Dairy foods such as butter are near and dear to our Midwestern hearts. Now, thanks to one study, we’ve found we can enjoy a little butter and maintain a healthy heart.
We’re not saying go out and eat a lot of butter. Researchers have found that it isn’t public health enemy number one, but it’s not a health food, either. While the research didn’t find butter to be beneficial, eating butter in moderation doesn’t appear to increase risk for heart disease like we once thought.
To reach the conclusions, the researchers conducted a systematic review and meta-analysis. They examined nine studies that included 636,000 participants. The participants’ average daily butter consumption ranged from one-third of a serving to a little more than three servings. A serving is about one tablespoon.
In four of the studies reviewed, people who included butter in their daily diet had 4 percent lower risk for type 2 diabetes. This finding, however, needs to be confirmed by further research. The possible shift in risk could partly be because dairy fat contains monounsaturated fats that can improve blood sugar and insulin sensitivity.
It’s important to note that none of the studies were randomized controlled studies – only observational in nature. This means researchers were unable to prove any cause-and-effect relationship between butter consumption and health outcomes. Researchers have noted that individuals who eat more butter tend have less healthy diets and lifestyles overall, but butter consumption appeared to be neutral in the overall health picture.
If you had a feeling that there would be two sides to this story, you’re right. Butter may not increase the risk of heart disease, but it’s still a high-calorie food with little nutritional value.
Many non-hydrogenated margarines and cooking oils may be a better nutritional option than butter. Consider trying monounsaturated and omega-3 fat sources such as canola, flaxseed or extra virgin olive oils, which are all rich in healthy fats. These oils are better bets than butter or starches and sugars to reduce your risks for diabetes and cardiovascular disease.
Other good sources of monounsaturated and omega-3 fats include avocados, salmon, almonds, walnuts and natural peanut/almond butters.
“All things in moderation” is a phrase that certainly applies to your potential butter use. Aim for a thumb’s worth or less per day, or save butter for special occasions like crab legs, lobster or shrimp scampi.

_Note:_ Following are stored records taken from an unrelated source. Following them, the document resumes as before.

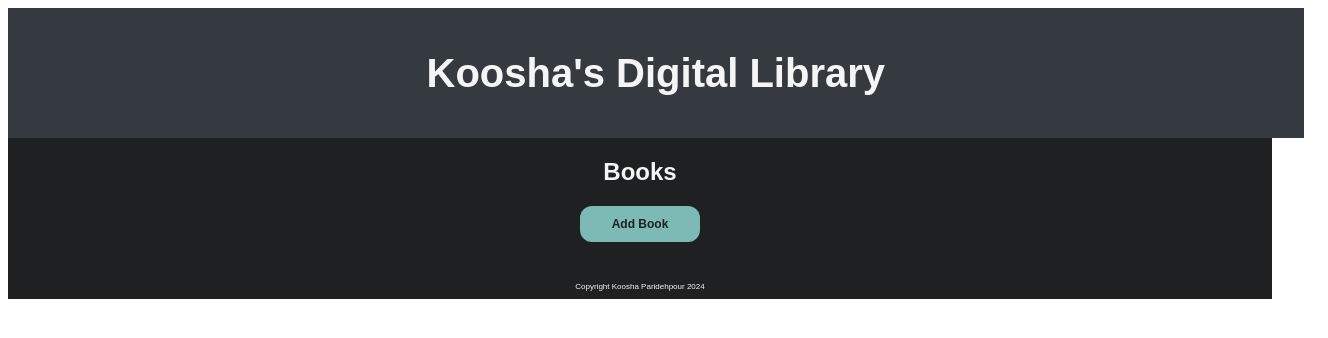
Repository: KooshaPari/odin-TTT
Page: index.html
These files come from the project's save history. The page is drawn as it stood at one moment and after the next save; the edit follows.
The browser window is 1280 px wide. The page is 1328 px wide, then 1304 px, so the pictures cover 1328 px, including what lies to the right of the window. The pictures show the whole page.

Above is the page before, as saved 2024-03-14 22:28:59.

### index.html
<!doctype html>
<html lang="en">
  <head>
    <meta charset="UTF-8" />

    <link rel="stylesheet" href="./style.css" />
    <meta name="viewport" content="width=device-width, initial-scale=1.0" />
    <title>Document</title>
  </head>
  <body>
    <div id="parent">
      <div id="header">
        <h1>Koosha's Digital Library</h1>
      </div>
      <div id="body">
        <div class="isVisible" id="bookForm">
          <form id="bookAdd">
            <input
              type="text"
              name="bookName"
              class="inpForm"
              id="bookName"
              placeholder="Book Name"
            />
            <input
              type="text"
              name="bookAuthor"
              class="inpForm"
              id="bookAuthor"
              placeholder="Book Author"
            />
            <input
              type="text"
              name="bookPages"
              class="inpForm"
              id="bookPages"
              placeholder="Book Pages"
            />
            <label for="bookRead" id="bookLBL">Book Read?</label>
            <input
              type="checkbox"
              class="inpForm"
              name="bookRead"
              value="1"
              id="bookRead"
              placeholder="Book Read"
            />

            <button id="subBtn" type="submit">Submit</button>
          </form>
        </div>
        <h2 id="title">Books</h2>
        <button id="add-book">Add Book</button>
        <ol id="book-list"></ol>
      </div>
      <div id="footer">
        <p>Copyright Koosha Paridehpour 2024</p>
      </div>
    </div>
  </body>
  <script src="./lib.js"></script>
</html>

### style.css
* {
  font-family: sans-serif;
}
#parent {
  background-color: #1f2022;
  width: 100%;
  height: 100%;
}
#header {
  background-color: #353a40;
  padding: 1.25%;
  width: 100%;
  height: 100%;
}
#header h1 {
  color: #f6f5f5;

  font-size: 2.5em;
}
#footer p {
  color: #f6f5f5;
  font-size: 0.5em;
}

#header,
#footer,
#body {
  display: flex;
  align-items: center;
  justify-content: center;
}
#title {
  color: #f6f5f5;
}
#body {
  flex-direction: column;
}
#add-book {
  cursor: pointer;
  color: #1f2022;
  background-color: #7ebab5;
  border-radius: 1em;
  border: none;
  padding: 0.5em;
  height: 3em;
  width: 10em;
  font-size: 12px;
  font-weight: bold;
  -webkit-border-radius: 1em;
  -moz-border-radius: 1em;
  -ms-border-radius: 1em;
  -o-border-radius: 1em;
}
#bookForm {
  position: absolute;
  width: 100vw;
  height: 100%;
  padding: 3em;
  background-color: rgba(0, 0, 0, 0.5);
  align-items: center;
  justify-content: center;
  display: flex;
}
#bookAdd {
  align-items: center;
  justify-content: center;
  display: flex;
  gap: 1em;
}
.isVisible {
  visibility: hidden;
}
#add-book:hover {
  background-color: #5e8d87;
}
#add-book:active {
  background-color: #3e6d67;
}
.inpForm {
  flex: 1;
  background-color: #353a40;
  padding: 1em;
  border-radius: 2em;
}
#bookRead {
  background-color: red;
}
#bookLBL {
  color: #f6f5f5;
  font-weight: bold;
}
#subBtn {
  background: #7ebab5;
  border-radius: 2em;
  padding: 1em;
  -webkit-border-radius: 2em;
  -moz-border-radius: 2em;
  -ms-border-radius: 2em;
  -o-border-radius: 2em;
}
#bookList {
  padding: 0;
  justify-content: center;
}
.cardItem {
  list-style: none;
}
.cardCont {
  margin: 1em;
  flex: 1;
  background-color: #7ebab5;
  padding: 1em;
  border-radius: 2em;
  align-items: center;
  justify-content: center;
  display: flex;
  flex-direction: row;
  -webkit-border-radius: 2em;
  -moz-border-radius: 2em;
  -ms-border-radius: 2em;
  -o-border-radius: 2em;
}
.cardCont * {
  color: #0f1012;
  margin: 0.25em;
}

### lib.js
const myLibrary = []

function Book(title, author, pages, read) {
  this.title = title
  this.author = author
  this.pages = pages
  this.read = read
}

function addBookToLibrary(book) {
  myLibrary.push(book)
}
const page = document.getElementById('body')
const bookList = document.getElementById('book-list')
const bookForm = document.getElementById('bookForm')
bookForm.addEventListener('submit', genBook)
/* CREATE PREMADE CARD GENERIC THAT IS CLONE & MODIFIED WITH GIVEN INFORMATION */
function render() {
  bookList.innerHTML = ''
  for (let book of myLibrary) {
    bookList.appendChild(createBookCard(book))
  }
}
const addBook = document.getElementById('add-book')
addBook.addEventListener('click', () => bookAddHandler())

function bookAddHandler() {
  bookForm.classList.toggle('isVisible')
  console.log('TOGGLE: ', bookForm.classList)
}
function genBook(event) {
  event.preventDefault() // Prevent the default form submission behavior

  // Access form data
  const formData = new FormData(event.target)
  let curBook = new Book(
    formData.get('bookName'),
    formData.get('bookAuthor'),
    formData.get('bookPages'),
    formData.get('bookRead')
  )
  console.log('LOADING')
  bookAddHandler()
  addBookToLibrary(curBook)
  render()
}
function createBookCard(book) {
  const card = document.createElement('li')
  card.classList.add('cardItem')
  card.innerHTML = `<div class="cardCont" >
    <h3>${book.title}</h3>
    <p>${book.author}</p>
    <p>${book.pages}</p>
    <p>${book.read}</p>
    </div>`
  return card
}
render()

After the next save:
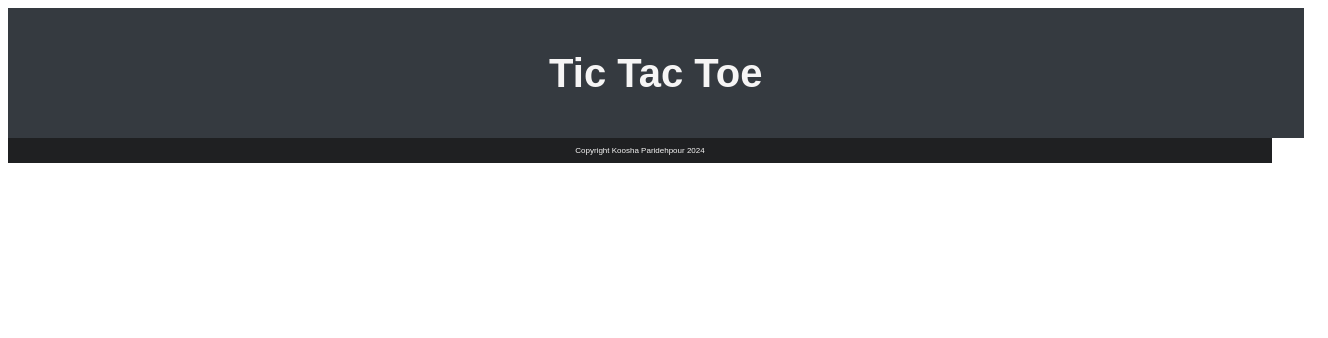
Saved 14 min 59 s later.
--- a/index.html
+++ b/index.html
@@ -10,53 +10,12 @@
   <body>
     <div id="parent">
       <div id="header">
-        <h1>Koosha's Digital Library</h1>
+        <h1>Tic Tac Toe</h1>
       </div>
-      <div id="body">
-        <div class="isVisible" id="bookForm">
-          <form id="bookAdd">
-            <input
-              type="text"
-              name="bookName"
-              class="inpForm"
-              id="bookName"
-              placeholder="Book Name"
-            />
-            <input
-              type="text"
-              name="bookAuthor"
-              class="inpForm"
-              id="bookAuthor"
-              placeholder="Book Author"
-            />
-            <input
-              type="text"
-              name="bookPages"
-              class="inpForm"
-              id="bookPages"
-              placeholder="Book Pages"
-            />
-            <label for="bookRead" id="bookLBL">Book Read?</label>
-            <input
-              type="checkbox"
-              class="inpForm"
-              name="bookRead"
-              value="1"
-              id="bookRead"
-              placeholder="Book Read"
-            />
-
-            <button id="subBtn" type="submit">Submit</button>
-          </form>
-        </div>
-        <h2 id="title">Books</h2>
-        <button id="add-book">Add Book</button>
-        <ol id="book-list"></ol>
-      </div>
+      <div id="body"></div>
       <div id="footer">
         <p>Copyright Koosha Paridehpour 2024</p>
       </div>
     </div>
   </body>
-  <script src="./lib.js"></script>
 </html>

Bottom line: The priority is to aim for an overall healthy eating pattern that includes mostly whole foods, closest to their natural state, with a little room for foods like butter to enhance flavor.
The Dietary Guidelines for Americans offer a wealth of information about nutrition. And the nutrition professionals at Advocate Aurora Health can help you make the best food choices for you and your family.